Work request: Each record should appear again in the response exactly as it does in the original.

Top of Source material

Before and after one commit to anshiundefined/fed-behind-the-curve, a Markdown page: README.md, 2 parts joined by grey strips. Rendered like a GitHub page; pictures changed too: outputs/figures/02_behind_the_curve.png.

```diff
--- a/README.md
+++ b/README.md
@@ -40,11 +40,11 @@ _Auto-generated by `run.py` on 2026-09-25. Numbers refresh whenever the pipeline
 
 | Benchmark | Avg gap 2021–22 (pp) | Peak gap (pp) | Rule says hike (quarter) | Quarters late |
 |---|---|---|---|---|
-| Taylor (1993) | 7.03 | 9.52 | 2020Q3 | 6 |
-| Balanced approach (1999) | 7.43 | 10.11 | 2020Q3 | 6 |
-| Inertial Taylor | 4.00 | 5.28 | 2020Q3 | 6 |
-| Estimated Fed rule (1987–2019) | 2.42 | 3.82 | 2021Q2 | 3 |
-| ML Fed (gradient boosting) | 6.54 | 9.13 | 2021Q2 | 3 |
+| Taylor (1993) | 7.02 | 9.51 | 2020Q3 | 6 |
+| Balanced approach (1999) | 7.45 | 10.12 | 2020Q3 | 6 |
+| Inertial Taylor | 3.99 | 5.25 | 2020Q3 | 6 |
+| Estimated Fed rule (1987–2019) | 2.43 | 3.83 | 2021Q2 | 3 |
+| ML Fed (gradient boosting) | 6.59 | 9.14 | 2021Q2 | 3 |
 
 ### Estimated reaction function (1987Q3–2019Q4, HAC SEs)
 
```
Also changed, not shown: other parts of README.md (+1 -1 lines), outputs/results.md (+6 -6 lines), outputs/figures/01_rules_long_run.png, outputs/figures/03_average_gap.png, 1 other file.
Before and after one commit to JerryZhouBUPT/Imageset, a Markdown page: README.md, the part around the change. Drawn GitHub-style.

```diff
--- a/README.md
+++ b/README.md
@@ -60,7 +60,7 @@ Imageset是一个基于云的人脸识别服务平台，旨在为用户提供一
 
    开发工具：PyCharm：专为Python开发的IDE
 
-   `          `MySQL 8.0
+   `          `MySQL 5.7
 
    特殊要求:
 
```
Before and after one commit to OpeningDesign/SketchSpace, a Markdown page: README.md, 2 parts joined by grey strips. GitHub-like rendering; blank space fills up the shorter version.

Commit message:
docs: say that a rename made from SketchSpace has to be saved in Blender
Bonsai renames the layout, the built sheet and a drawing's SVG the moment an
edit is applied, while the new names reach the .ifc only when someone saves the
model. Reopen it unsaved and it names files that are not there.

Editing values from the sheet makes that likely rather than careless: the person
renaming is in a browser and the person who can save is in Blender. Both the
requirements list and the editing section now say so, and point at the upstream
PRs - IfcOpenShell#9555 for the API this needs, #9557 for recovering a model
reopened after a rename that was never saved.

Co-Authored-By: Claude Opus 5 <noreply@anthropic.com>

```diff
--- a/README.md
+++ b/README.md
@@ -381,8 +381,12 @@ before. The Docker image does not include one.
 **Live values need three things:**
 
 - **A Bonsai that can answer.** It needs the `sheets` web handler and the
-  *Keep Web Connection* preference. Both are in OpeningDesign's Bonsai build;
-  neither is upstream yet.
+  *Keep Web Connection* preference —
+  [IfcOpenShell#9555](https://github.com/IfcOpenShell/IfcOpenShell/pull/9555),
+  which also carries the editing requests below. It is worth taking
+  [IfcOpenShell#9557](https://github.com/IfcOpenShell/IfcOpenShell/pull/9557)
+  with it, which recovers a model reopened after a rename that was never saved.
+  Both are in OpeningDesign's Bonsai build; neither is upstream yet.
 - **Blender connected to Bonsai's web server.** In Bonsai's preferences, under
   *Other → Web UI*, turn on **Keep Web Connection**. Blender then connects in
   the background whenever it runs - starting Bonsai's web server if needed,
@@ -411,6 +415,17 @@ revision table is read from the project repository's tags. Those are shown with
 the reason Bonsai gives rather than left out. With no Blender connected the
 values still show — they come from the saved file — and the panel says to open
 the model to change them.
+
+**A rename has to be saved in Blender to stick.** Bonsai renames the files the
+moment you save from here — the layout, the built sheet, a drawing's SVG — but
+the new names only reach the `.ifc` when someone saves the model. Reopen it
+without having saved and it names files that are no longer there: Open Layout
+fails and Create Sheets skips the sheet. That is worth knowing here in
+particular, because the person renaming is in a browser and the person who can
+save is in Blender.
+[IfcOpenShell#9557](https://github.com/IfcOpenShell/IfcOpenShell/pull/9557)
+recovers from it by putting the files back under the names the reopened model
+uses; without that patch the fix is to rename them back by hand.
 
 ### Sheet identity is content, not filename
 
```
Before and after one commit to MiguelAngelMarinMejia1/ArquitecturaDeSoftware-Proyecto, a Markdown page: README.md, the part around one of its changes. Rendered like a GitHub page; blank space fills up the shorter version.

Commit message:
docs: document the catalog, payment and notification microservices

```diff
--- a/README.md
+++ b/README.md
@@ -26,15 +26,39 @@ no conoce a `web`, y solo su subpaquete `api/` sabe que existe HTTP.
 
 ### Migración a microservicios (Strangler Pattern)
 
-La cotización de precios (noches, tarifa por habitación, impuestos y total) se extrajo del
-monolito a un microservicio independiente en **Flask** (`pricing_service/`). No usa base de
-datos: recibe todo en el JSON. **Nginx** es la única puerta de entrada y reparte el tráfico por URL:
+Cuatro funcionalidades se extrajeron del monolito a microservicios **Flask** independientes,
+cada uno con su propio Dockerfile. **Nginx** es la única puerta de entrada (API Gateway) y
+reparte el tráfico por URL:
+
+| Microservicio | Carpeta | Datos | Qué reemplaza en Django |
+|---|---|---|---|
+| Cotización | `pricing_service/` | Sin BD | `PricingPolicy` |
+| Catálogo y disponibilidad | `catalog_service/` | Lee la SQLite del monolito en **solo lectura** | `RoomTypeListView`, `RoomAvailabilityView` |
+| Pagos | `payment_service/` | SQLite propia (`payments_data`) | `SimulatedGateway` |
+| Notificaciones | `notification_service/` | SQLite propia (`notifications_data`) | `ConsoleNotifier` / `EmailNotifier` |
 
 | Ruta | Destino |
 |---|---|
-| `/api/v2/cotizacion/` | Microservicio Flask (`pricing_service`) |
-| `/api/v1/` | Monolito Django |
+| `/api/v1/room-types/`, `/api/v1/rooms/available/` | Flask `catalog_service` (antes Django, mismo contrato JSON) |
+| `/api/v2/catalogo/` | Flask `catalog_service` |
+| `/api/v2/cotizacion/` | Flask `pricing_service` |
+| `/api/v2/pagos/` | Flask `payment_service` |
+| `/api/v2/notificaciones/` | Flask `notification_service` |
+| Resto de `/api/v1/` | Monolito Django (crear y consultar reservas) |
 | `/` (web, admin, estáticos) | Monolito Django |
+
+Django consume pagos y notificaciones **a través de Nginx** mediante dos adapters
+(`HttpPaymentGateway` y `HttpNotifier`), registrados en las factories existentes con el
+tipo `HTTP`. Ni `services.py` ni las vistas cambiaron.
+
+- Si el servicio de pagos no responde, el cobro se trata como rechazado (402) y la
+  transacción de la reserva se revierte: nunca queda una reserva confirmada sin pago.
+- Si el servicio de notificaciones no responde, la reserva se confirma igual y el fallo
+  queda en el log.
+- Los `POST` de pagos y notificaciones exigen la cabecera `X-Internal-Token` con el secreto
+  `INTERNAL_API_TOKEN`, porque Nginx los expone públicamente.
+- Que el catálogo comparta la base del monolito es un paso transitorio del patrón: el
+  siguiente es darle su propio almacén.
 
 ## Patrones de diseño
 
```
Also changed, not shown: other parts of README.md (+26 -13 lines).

Bottom of Source material

Reply:
Before and after one commit to anshiundefined/fed-behind-the-curve, a Markdown page: README.md, 2 parts joined by grey strips. Rendered like a GitHub page; pictures changed too: outputs/figures/02_behind_the_curve.png.

```diff
--- a/README.md
+++ b/README.md
@@ -40,11 +40,11 @@ _Auto-generated by `run.py` on 2026-09-25. Numbers refresh whenever the pipeline
 
 | Benchmark | Avg gap 2021–22 (pp) | Peak gap (pp) | Rule says hike (quarter) | Quarters late |
 |---|---|---|---|---|
-| Taylor (1993) | 7.03 | 9.52 | 2020Q3 | 6 |
-| Balanced approach (1999) | 7.43 | 10.11 | 2020Q3 | 6 |
-| Inertial Taylor | 4.00 | 5.28 | 2020Q3 | 6 |
-| Estimated Fed rule (1987–2019) | 2.42 | 3.82 | 2021Q2 | 3 |
-| ML Fed (gradient boosting) | 6.54 | 9.13 | 2021Q2 | 3 |
+| Taylor (1993) | 7.02 | 9.51 | 2020Q3 | 6 |
+| Balanced approach (1999) | 7.45 | 10.12 | 2020Q3 | 6 |
+| Inertial Taylor | 3.99 | 5.25 | 2020Q3 | 6 |
+| Estimated Fed rule (1987–2019) | 2.43 | 3.83 | 2021Q2 | 3 |
+| ML Fed (gradient boosting) | 6.59 | 9.14 | 2021Q2 | 3 |
 
 ### Estimated reaction function (1987Q3–2019Q4, HAC SEs)
 
```
Also changed, not shown: other parts of README.md (+1 -1 lines), outputs/results.md (+6 -6 lines), outputs/figures/01_rules_long_run.png, outputs/figures/03_average_gap.png, 1 other file.
Before and after one commit to JerryZhouBUPT/Imageset, a Markdown page: README.md, the part around the change. Drawn GitHub-style.

```diff
--- a/README.md
+++ b/README.md
@@ -60,7 +60,7 @@ Imageset是一个基于云的人脸识别服务平台，旨在为用户提供一
 
    开发工具：PyCharm：专为Python开发的IDE
 
-   `          `MySQL 8.0
+   `          `MySQL 5.7
 
    特殊要求:
 
```
Before and after one commit to OpeningDesign/SketchSpace, a Markdown page: README.md, 2 parts joined by grey strips. GitHub-like rendering; blank space fills up the shorter version.

Commit message:
docs: say that a rename made from SketchSpace has to be saved in Blender
Bonsai renames the layout, the built sheet and a drawing's SVG the moment an
edit is applied, while the new names reach the .ifc only when someone saves the
model. Reopen it unsaved and it names files that are not there.

Editing values from the sheet makes that likely rather than careless: the person
renaming is in a browser and the person who can save is in Blender. Both the
requirements list and the editing section now say so, and point at the upstream
PRs - IfcOpenShell#9555 for the API this needs, #9557 for recovering a model
reopened after a rename that was never saved.

Co-Authored-By: Claude Opus 5 <noreply@anthropic.com>

```diff
--- a/README.md
+++ b/README.md
@@ -381,8 +381,12 @@ before. The Docker image does not include one.
 **Live values need three things:**
 
 - **A Bonsai that can answer.** It needs the `sheets` web handler and the
-  *Keep Web Connection* preference. Both are in OpeningDesign's Bonsai build;
-  neither is upstream yet.
+  *Keep Web Connection* preference —
+  [IfcOpenShell#9555](https://github.com/IfcOpenShell/IfcOpenShell/pull/9555),
+  which also carries the editing requests below. It is worth taking
+  [IfcOpenShell#9557](https://github.com/IfcOpenShell/IfcOpenShell/pull/9557)
+  with it, which recovers a model reopened after a rename that was never saved.
+  Both are in OpeningDesign's Bonsai build; neither is upstream yet.
 - **Blender connected to Bonsai's web server.** In Bonsai's preferences, under
   *Other → Web UI*, turn on **Keep Web Connection**. Blender then connects in
   the background whenever it runs - starting Bonsai's web server if needed,
@@ -411,6 +415,17 @@ revision table is read from the project repository's tags. Those are shown with
 the reason Bonsai gives rather than left out. With no Blender connected the
 values still show — they come from the saved file — and the panel says to open
 the model to change them.
+
+**A rename has to be saved in Blender to stick.** Bonsai renames the files the
+moment you save from here — the layout, the built sheet, a drawing's SVG — but
+the new names only reach the `.ifc` when someone saves the model. Reopen it
+without having saved and it names files that are no longer there: Open Layout
+fails and Create Sheets skips the sheet. That is worth knowing here in
+particular, because the person renaming is in a browser and the person who can
+save is in Blender.
+[IfcOpenShell#9557](https://github.com/IfcOpenShell/IfcOpenShell/pull/9557)
+recovers from it by putting the files back under the names the reopened model
+uses; without that patch the fix is to rename them back by hand.
 
 ### Sheet identity is content, not filename
 
```
Before and after one commit to MiguelAngelMarinMejia1/ArquitecturaDeSoftware-Proyecto, a Markdown page: README.md, the part around one of its changes. Rendered like a GitHub page; blank space fills up the shorter version.

Commit message:
docs: document the catalog, payment and notification microservices

```diff
--- a/README.md
+++ b/README.md
@@ -26,15 +26,39 @@ no conoce a `web`, y solo su subpaquete `api/` sabe que existe HTTP.
 
 ### Migración a microservicios (Strangler Pattern)
 
-La cotización de precios (noches, tarifa por habitación, impuestos y total) se extrajo del
-monolito a un microservicio independiente en **Flask** (`pricing_service/`). No usa base de
-datos: recibe todo en el JSON. **Nginx** es la única puerta de entrada y reparte el tráfico por URL:
+Cuatro funcionalidades se extrajeron del monolito a microservicios **Flask** independientes,
+cada uno con su propio Dockerfile. **Nginx** es la única puerta de entrada (API Gateway) y
+reparte el tráfico por URL:
+
+| Microservicio | Carpeta | Datos | Qué reemplaza en Django |
+|---|---|---|---|
+| Cotización | `pricing_service/` | Sin BD | `PricingPolicy` |
+| Catálogo y disponibilidad | `catalog_service/` | Lee la SQLite del monolito en **solo lectura** | `RoomTypeListView`, `RoomAvailabilityView` |
+| Pagos | `payment_service/` | SQLite propia (`payments_data`) | `SimulatedGateway` |
+| Notificaciones | `notification_service/` | SQLite propia (`notifications_data`) | `ConsoleNotifier` / `EmailNotifier` |
 
 | Ruta | Destino |
 |---|---|
-| `/api/v2/cotizacion/` | Microservicio Flask (`pricing_service`) |
-| `/api/v1/` | Monolito Django |
+| `/api/v1/room-types/`, `/api/v1/rooms/available/` | Flask `catalog_service` (antes Django, mismo contrato JSON) |
+| `/api/v2/catalogo/` | Flask `catalog_service` |
+| `/api/v2/cotizacion/` | Flask `pricing_service` |
+| `/api/v2/pagos/` | Flask `payment_service` |
+| `/api/v2/notificaciones/` | Flask `notification_service` |
+| Resto de `/api/v1/` | Monolito Django (crear y consultar reservas) |
 | `/` (web, admin, estáticos) | Monolito Django |
+
+Django consume pagos y notificaciones **a través de Nginx** mediante dos adapters
+(`HttpPaymentGateway` y `HttpNotifier`), registrados en las factories existentes con el
+tipo `HTTP`. Ni `services.py` ni las vistas cambiaron.
+
+- Si el servicio de pagos no responde, el cobro se trata como rechazado (402) y la
+  transacción de la reserva se revierte: nunca queda una reserva confirmada sin pago.
+- Si el servicio de notificaciones no responde, la reserva se confirma igual y el fallo
+  queda en el log.
+- Los `POST` de pagos y notificaciones exigen la cabecera `X-Internal-Token` con el secreto
+  `INTERNAL_API_TOKEN`, porque Nginx los expone públicamente.
+- Que el catálogo comparta la base del monolito es un paso transitorio del patrón: el
+  siguiente es darle su propio almacén.
 
 ## Patrones de diseño
 
```
Also changed, not shown: other parts of README.md (+26 -13 lines).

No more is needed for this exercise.